1) In accordance with ABA Model Rule 1.3, plan for your death or disability by designating a successor attorney. There is an obligation to prevent neglect of a client matter post attorney death or disability. Therefore, finding someone willing to step in and administer the winding down of your practice should the unexpected ever happen, is of the utmost importance.
2) Develop and nourish personal and professional support systems. Loneliness and isolation can be devastating if left unchecked. Having colleagues you can to turn to for support when times are hard or even for a little advice when you’re not sure how to proceed on a matter can be invaluable. People that are there for you in your personal life are even more important. Neglect them and in time there may be no one around to share your life with.
3) Always remember that getting hired isn’t that hard. The hard part is getting paid.
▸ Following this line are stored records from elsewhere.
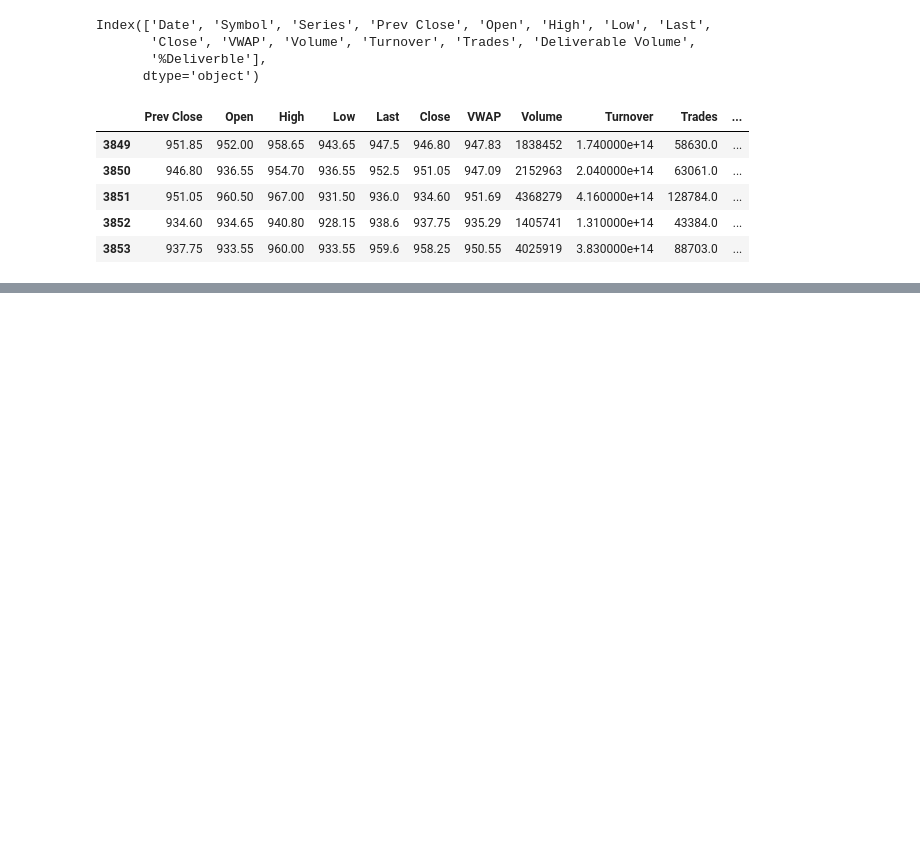
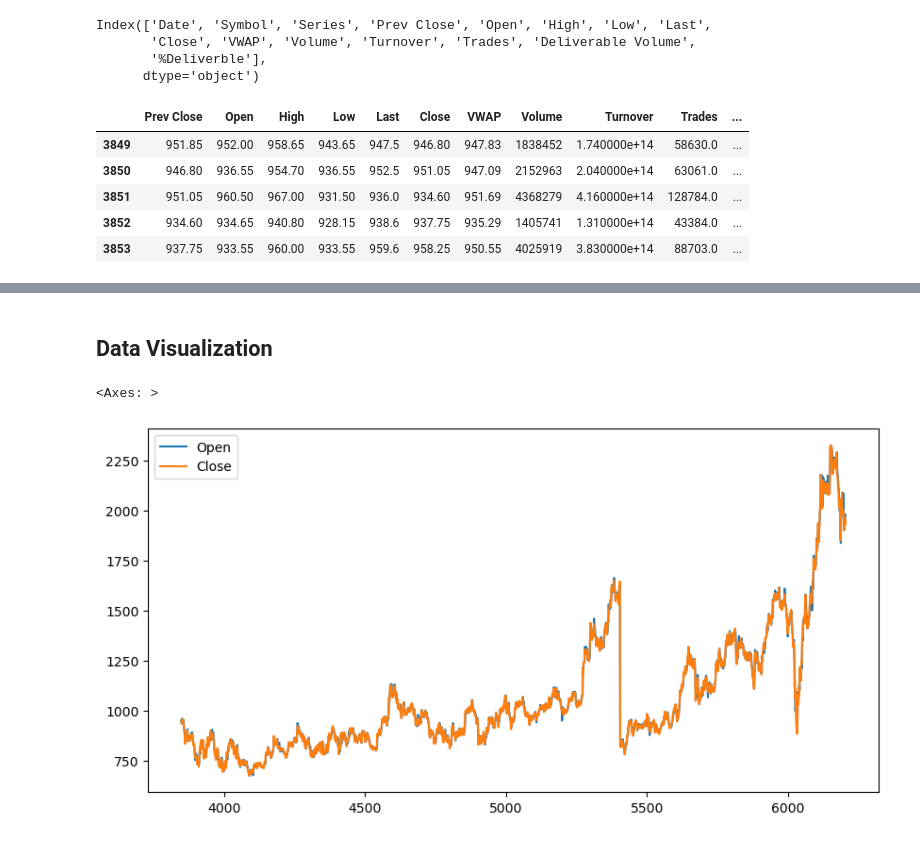
Before and after one commit to Kiash254/DS-ML, a Jupyter notebook: stock_prediction/stock.ipynb, the cells around one changed output, grey strips where cells are left out. Cells and saved outputs as stored; diff of their text form; code cells hidden in the pictures; blank space fills up the shorter version.

```diff
--- a/stock_prediction/stock.ipynb
+++ b/stock_prediction/stock.ipynb
@@ -100,0 +121,8 @@ df.info()
+# %% [markdown]
+## Data Visualization
+# %%
+#plot a bar grapgh of open vs close
+df[['Open','Close']].plot(figsize=(10, 5))
+# %% [output]
+<Axes: >
+[figure, added]
```
Also changed, not shown: parts of 18 cells of this notebook, 1 other file.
Never take on a client who can’t afford your services. Doing so serves no one. It’s a fee dispute in the making, a collections problem regardless, and often ends up with having to write off a significant portion of the bill. You really must determine every prospective client’s ability to pay for all proffered services before you take any new matter on.
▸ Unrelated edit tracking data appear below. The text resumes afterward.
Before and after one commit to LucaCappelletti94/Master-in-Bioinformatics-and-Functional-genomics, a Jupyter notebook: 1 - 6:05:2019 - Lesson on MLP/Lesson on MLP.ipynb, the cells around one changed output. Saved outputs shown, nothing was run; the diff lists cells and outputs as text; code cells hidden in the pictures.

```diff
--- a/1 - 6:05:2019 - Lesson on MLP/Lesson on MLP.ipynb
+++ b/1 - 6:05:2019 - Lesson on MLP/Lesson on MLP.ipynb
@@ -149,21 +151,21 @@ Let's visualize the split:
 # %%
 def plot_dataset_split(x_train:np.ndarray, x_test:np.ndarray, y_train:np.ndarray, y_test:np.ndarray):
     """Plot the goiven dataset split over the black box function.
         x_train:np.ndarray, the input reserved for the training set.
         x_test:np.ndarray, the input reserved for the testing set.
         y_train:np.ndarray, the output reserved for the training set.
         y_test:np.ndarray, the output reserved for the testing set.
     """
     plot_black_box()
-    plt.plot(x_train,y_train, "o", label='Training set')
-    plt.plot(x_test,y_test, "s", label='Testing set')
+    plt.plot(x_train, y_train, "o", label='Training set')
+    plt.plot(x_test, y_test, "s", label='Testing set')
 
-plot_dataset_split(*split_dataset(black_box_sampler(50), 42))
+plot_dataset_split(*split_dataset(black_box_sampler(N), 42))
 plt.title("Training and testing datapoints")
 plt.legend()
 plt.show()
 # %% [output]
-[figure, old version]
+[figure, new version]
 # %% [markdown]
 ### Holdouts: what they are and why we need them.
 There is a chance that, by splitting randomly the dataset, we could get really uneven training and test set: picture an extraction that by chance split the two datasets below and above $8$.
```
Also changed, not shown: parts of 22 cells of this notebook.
4) Learn to say no. The inability or refusal to say no can lead to your taking on more matters than you can handle, taking on work that is beyond your comfort zone, or agreeing to work for someone you just know is going to be a “problem client.” Life’s too short as it is.
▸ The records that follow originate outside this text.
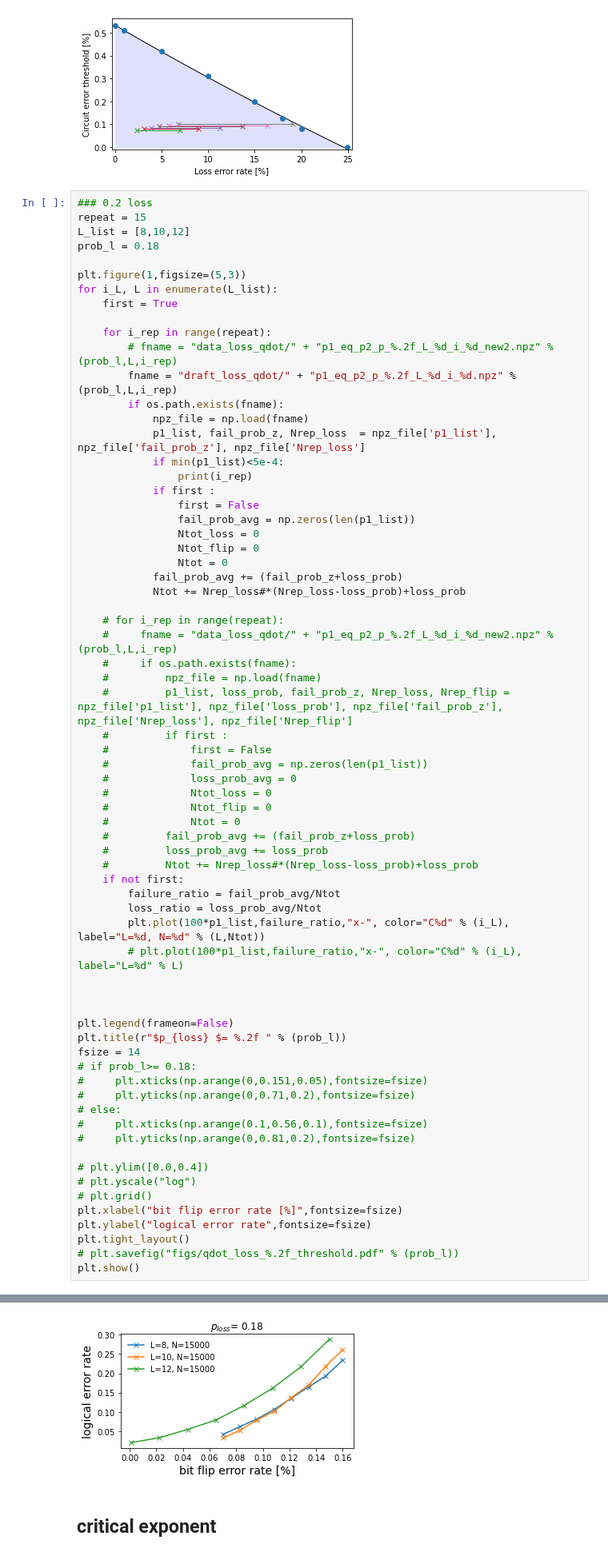
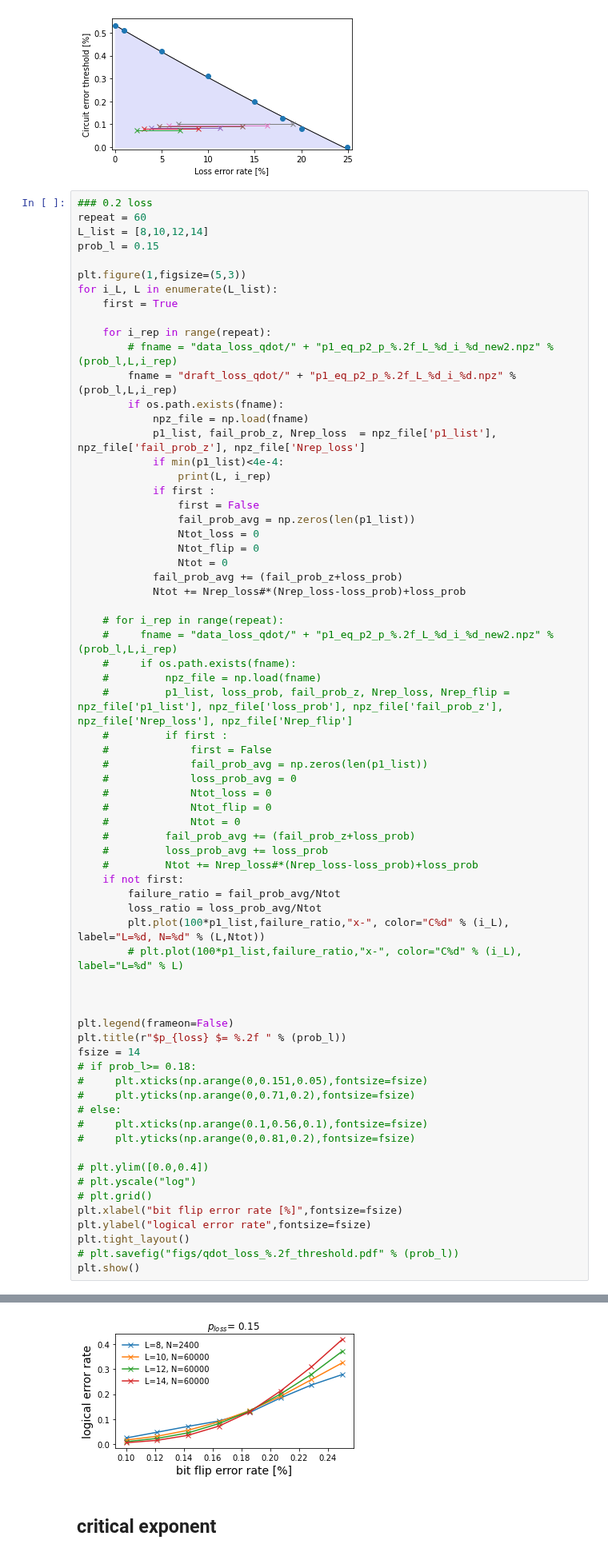
Before and after one commit to hassan-shap/quantum-emitter, a Jupyter notebook: pp_threshold_qdot.ipynb, the cells around one changed output, grey strips where cells are left out. Shown at 80% size. Drawn from its saved outputs; the diff is of its cells as text.

```diff
--- a/pp_threshold_qdot.ipynb
+++ b/pp_threshold_qdot.ipynb
@@ -366,9 +366,9 @@ plt.show()
 [figure]
 # %%
 ### 0.2 loss
-repeat = 15
-L_list = [8,10,12]
-prob_l = 0.18
+repeat = 60
+L_list = [8,10,12,14]
+prob_l = 0.15
 
 plt.figure(1,figsize=(5,3))
 for i_L, L in enumerate(L_list):
@@ -380,8 +380,8 @@ for i_L, L in enumerate(L_list):
         if os.path.exists(fname):
             npz_file = np.load(fname)
             p1_list, fail_prob_z, Nrep_loss  = npz_file['p1_list'], npz_file['fail_prob_z'], npz_file['Nrep_loss']
-            if min(p1_list)<5e-4:
-                print(i_rep)
+            if min(p1_list)<4e-4:
+                print(L, i_rep)
             if first :
                 first = False
                 fail_prob_avg = np.zeros(len(p1_list))
@@ -439,4 +436,4 @@ plt.show()
-[figure, old version]
+[figure, new version]
 # %% [markdown]
 ## critical exponent
 # %%
```
Also changed, not shown: parts of 1 cell of this notebook, 51 other files.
5) Don’t forget to take care of yourself. The failure to prioritize yourself can all too easily lead to high levels of stress, burnout, indecisiveness, apathy, and the list goes on. Find a backup attorney and take an extended vacation, at least once a year. Set aside time each week for the pursuit of personal interests and for heaven’s sake unplug now and again. Just because you can respond to a call, text, or email 24/7 doesn’t mean it’s a good idea. Set some boundaries and stick to them.